Gary Segura, a political scientist from Stanford who helped conduct the study, said those two views are not necessarily at odds. He said other, better established ethnic groups cling to their traditions, adding, "Identity is multidimensional, and people can see themselves as Hispanic and as Americans."
"It's important to survive in whatever land we're in," said Aniela Sanchez, 30, a freelance editor in Passaic, N.J., and child of a Puerto Rican mother and Dominican father. "But every culture has its beautiful mannerisms, songs, food, and you have to take pride in who you are."
Within the Hispanic community, variety abounds. Forty-six percent were born in the U.S. and 32 percent in Mexico, with the rest scattered among Caribbean islands and Central and South America. Six in 10 are Catholic, and about one in seven consider themselves Protestant evangelicals. Fewer than one in five immigrants say they arrived in the past 10 years, while nearly a quarter have been here at least three decades.
The survey reveals a cautious optimism that brighter opportunities lie ahead – and a conviction that the way to get there is better education.
Just over half expect it will be easier for their children than it's been for them to find good jobs and buy houses. More than eight in 10 say the most important goal for girls and boys graduating high school is to continue their education, with most saying the aim should be a four-year college. Ninety-four percent say they expect their children to actually go to college – more than double the number who say their own parents expected them to do so.
"There's many ways they can succeed here," Ana Mendoza, 33, of Mission, Texas, said of her four children. To achieve that, she says, "it's an obligation to finish school."
Yet the poll highlights a double-barreled problem: As a group, Hispanics have been hit disproportionately hard by the economic slump and are less educated than others.
Forty-five percent say they or a family member have lost a job since last September, with similar numbers or more expressing deep worries about becoming unemployed, paying bills and saving for college. By both measures, that is worse than the downturn's impact on the overall population, according to recent AP-GfK polls.
Signaling concern for the future, 36 percent of Hispanics expect it to be harder for their children to raise a family than it's been for them.
"It's just a struggle. We're cutting back, living with less, adopting to circumstances in a way we really didn't have to in the '80s and '90s," said Amber Thomson, 34, who is half-Hispanic and lives in Menifee, Calif.
Despite their esteem for school, 37 percent of Hispanics are not high school graduates, compared with 14 percent of the overall population, Census Bureau data show. Twelve percent of Hispanics but 27 percent overall have college degrees or more.
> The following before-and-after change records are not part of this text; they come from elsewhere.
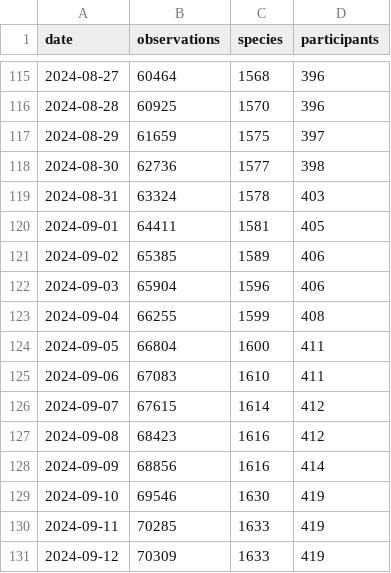
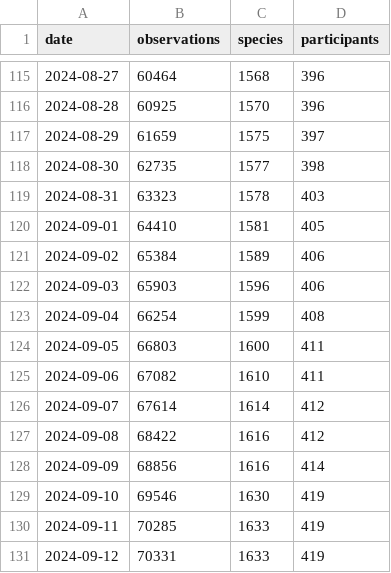
Before and after one commit to pynomaly/datawrapper_update, a CSV file: data/283_main_metrics_per_day.csv, drawn as a sheet; only a part is shown, gaps mark what is left out.

```diff
--- a/data/283_main_metrics_per_day.csv
+++ b/data/283_main_metrics_per_day.csv
@@ -117,12 +117,12 @@ date,observations,species,participants
 2024-08-29,61659,1575,397
-2024-08-30,62736,1577,398
-2024-08-31,63324,1578,403
-2024-09-01,64411,1581,405
-2024-09-02,65385,1589,406
-2024-09-03,65904,1596,406
-2024-09-04,66255,1599,408
-2024-09-05,66804,1600,411
-2024-09-06,67083,1610,411
-2024-09-07,67615,1614,412
-2024-09-08,68423,1616,412
+2024-08-30,62735,1577,398
+2024-08-31,63323,1578,403
+2024-09-01,64410,1581,405
+2024-09-02,65384,1589,406
+2024-09-03,65903,1596,406
+2024-09-04,66254,1599,408
+2024-09-05,66803,1600,411
+2024-09-06,67082,1610,411
+2024-09-07,67614,1614,412
+2024-09-08,68422,1616,412
 2024-09-09,68856,1616,414
@@ -130,2 +130,2 @@ date,observations,species,participants
 2024-09-11,70285,1633,419
-2024-09-12,70309,1633,419
+2024-09-12,70331,1633,419
```
Also changed, not shown: data/281_users.csv, data/282_users.csv, 7 other files.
Among Hispanics, there are significant differences between those born here and immigrants, who tend to have rosier views of their new country. Similar schisms are evident between citizens and non-citizens, and between those who mostly speak English or Spanish with their families.
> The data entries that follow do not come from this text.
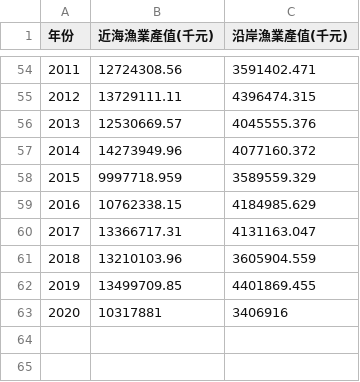
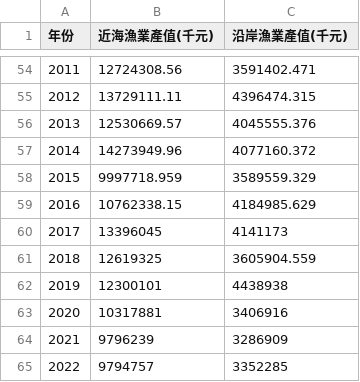
Before and after one commit to TaiBON/biodiv_indicators, a CSV file: data/processed/I.01 沿近海漁業類別漁獲量－(圖2)沿近海漁業產值.csv, drawn as a sheet; only a part is shown, gaps mark what is left out.

```diff
--- a/data/processed/I.01 沿近海漁業類別漁獲量－(圖2)沿近海漁業產值.csv
+++ b/data/processed/I.01 沿近海漁業類別漁獲量－(圖2)沿近海漁業產值.csv
@@ -59,5 +59,7 @@
 2016,10762338.15,4184985.629
-2017,13366717.31,4131163.047
-2018,13210103.96,3605904.559
-2019,13499709.85,4401869.455
+2017,13396045,4141173
+2018,12619325,3605904.559
+2019,12300101,4438938
 2020,10317881,3406916
+2021,9796239,3286909
+2022,9794757,3352285
```
Also changed, not shown: data/processed/I.01 沿近海漁業類別漁獲量.csv, data/processed/I.01 沿近海漁業類別漁獲量－(圖1)沿近海漁業產量.csv, 1 other file.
Those from abroad are likelier than U.S.-born Latinos to expect their children to attend college and to have better lifestyles than they do. Yet reflecting their lesser integration into American society, 76 percent of immigrants say their well-being depends on other Hispanics succeeding – about double the number of American-born Latinos who say so. Those from abroad are likelier to express financial worries, to say it's important to blend into society, and to say at least half their friends are other Hispanics.
The poll detected a new wariness about the national mood in an election year in which immigration has become a hot issue.
Until April 23, when Arizona enacted a law requiring local police officers to check the documentation of people they suspect might be illegal immigrants, 39 percent of English-speaking Hispanics said it is important to blend into society. Of those interviewed after April 23, some 54 percent said so. The increase is telling because English-speaking Latinos tend to be more involved in American politics than predominantly Spanish speakers.
In a different measure of Hispanics' perceptions of their standing, 29 percent expect a Latino president to be elected in the next 20 years – half the number who think a woman will go to the White House.
The AP-Univision Poll was conducted from March 11 to June 3 by the National Opinion Research Center at the University of Chicago. Using a sample of Hispanic households provided by The Nielsen Company, 1,521 Hispanics were interviewed in English and Spanish, mostly by mail but also by telephone and the Internet. The margin of sampling error was plus or minus 3.5 percentage points.
Stanford University's participation in the study was made possible by a grant from The Bill & Melinda Gates Foundation.
Alan Fram reported from Washington. Associated Press Polling Director Trevor Tompson and AP News Survey Specialist Dennis Junius contributed to this report.